  • Native American and Indigenous Studies



  • Support with the selection, collection, and creation of materials to create an archive about the Alianza and its founder.


  • Archiving Mexican Folklórico Costumes (Fall 2018-2022): includes a virtual poster presentation at the ARCHIVES*RECORDS conference (2020); a 3-minute proposal presentation for the UA GradSlam (2021); and a manuscript that was published (online first) in the journal Archival Science (2022).
  • Mexican Folklórico Costumes Apprenticeship (Fall 2017): apprenticeship with Carmen Baron, master folklórico costume designer, seamstress, dancer, and recipient of a Southwest Folklife Alliance (SFA) Master-Apprentice Award in 2016.  Currently on hold but hope to return to apprenticeship and to complete oral history interviews with Carmen in the future.
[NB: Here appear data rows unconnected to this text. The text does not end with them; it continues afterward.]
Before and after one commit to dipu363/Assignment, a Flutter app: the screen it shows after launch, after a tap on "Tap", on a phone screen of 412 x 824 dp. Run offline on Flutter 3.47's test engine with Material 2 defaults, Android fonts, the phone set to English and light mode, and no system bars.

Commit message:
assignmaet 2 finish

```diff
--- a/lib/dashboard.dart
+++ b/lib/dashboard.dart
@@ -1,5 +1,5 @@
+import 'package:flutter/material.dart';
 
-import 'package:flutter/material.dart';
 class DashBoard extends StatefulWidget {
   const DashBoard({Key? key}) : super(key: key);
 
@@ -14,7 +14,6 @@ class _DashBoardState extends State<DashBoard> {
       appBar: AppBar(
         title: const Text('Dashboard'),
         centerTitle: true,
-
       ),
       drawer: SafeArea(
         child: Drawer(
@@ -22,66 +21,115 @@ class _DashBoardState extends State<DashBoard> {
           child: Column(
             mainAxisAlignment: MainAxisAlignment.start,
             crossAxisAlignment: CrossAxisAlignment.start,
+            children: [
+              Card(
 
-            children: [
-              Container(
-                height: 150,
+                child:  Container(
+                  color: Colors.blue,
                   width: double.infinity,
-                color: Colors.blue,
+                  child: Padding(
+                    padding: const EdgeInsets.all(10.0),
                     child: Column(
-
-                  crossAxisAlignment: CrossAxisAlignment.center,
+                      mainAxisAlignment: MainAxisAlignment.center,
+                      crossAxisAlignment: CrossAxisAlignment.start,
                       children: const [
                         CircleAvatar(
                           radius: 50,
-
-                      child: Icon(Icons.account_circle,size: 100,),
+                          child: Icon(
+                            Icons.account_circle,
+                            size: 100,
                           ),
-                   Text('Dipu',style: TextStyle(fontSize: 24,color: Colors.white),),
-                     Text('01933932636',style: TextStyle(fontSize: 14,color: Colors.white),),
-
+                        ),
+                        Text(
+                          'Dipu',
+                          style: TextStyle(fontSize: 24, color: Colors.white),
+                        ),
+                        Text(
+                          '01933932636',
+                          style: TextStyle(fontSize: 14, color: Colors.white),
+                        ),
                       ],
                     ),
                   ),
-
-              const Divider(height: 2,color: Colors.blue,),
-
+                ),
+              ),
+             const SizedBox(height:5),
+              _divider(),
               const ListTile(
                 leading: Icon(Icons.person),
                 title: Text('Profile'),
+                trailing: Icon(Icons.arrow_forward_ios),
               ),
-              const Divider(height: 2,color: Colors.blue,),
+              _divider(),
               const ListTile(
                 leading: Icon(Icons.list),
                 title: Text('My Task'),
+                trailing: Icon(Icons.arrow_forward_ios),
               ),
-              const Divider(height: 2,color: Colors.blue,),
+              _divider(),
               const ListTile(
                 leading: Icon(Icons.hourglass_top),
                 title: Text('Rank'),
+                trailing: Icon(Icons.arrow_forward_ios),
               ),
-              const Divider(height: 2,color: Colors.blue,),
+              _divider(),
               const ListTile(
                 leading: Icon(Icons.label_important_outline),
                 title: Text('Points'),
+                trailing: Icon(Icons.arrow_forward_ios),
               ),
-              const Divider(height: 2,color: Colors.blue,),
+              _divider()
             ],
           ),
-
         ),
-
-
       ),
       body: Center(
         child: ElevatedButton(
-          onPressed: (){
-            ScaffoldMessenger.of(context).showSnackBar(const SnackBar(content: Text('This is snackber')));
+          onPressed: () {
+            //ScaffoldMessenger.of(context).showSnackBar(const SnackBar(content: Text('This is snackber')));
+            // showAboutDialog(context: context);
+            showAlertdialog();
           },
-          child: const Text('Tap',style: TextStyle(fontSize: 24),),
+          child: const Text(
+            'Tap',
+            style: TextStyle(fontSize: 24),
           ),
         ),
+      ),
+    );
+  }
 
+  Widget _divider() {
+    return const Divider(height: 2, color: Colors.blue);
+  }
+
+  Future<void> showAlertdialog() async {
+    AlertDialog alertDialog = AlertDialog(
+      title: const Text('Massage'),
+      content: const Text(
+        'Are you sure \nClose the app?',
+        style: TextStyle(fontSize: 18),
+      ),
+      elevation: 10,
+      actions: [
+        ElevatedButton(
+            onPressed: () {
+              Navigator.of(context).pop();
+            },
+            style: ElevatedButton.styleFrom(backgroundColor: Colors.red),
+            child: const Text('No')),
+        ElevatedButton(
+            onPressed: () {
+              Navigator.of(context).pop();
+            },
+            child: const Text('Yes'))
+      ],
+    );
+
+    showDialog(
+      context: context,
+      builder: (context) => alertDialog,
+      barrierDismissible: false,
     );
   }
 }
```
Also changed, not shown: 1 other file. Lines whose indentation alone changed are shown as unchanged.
  • Nuestras Recetas: Preserving Tucson’s Mexican-American Family Recipes: collaboration between the Tucson Botanical Gardens and Catholic Community Services to interview Tucson’s Mexican American elders about their favorite recipes and stories behind these recipes (how they learned them, where they come from, etc.).  Bilingual booklet available through the Tucson Botanical Gardens.


  • Thesis: Remedios de mi tierra: An Oral History Project on the Changes and Continuity of the Traditional Healing Knowledge and Practices of a Mexican Immigrant Mother from Guanajuato, Mexico” (committee: Drs. Patrisia Gonzales, Antonio Estrada, and Raquel Rubio-Goldsmith).
  • Submitted IRB forms, created questionnaire, conducted oral history interviews, transcribed audio, and defended in 2017.


  • Our Garden Video Project with Imelda Cortez: Video project about community and school garden projects in Tucson and Sells; interviewees describe the projects and the impact that these gardens have had on the people and the community in general.
  • Link:


M.S., Mexican American Studies (Latinx Health & Wellness)The University of Arizona, 2017

B.A., Spanish Translation & Interpretation, Mexican American StudiesThe University of Arizona, 2014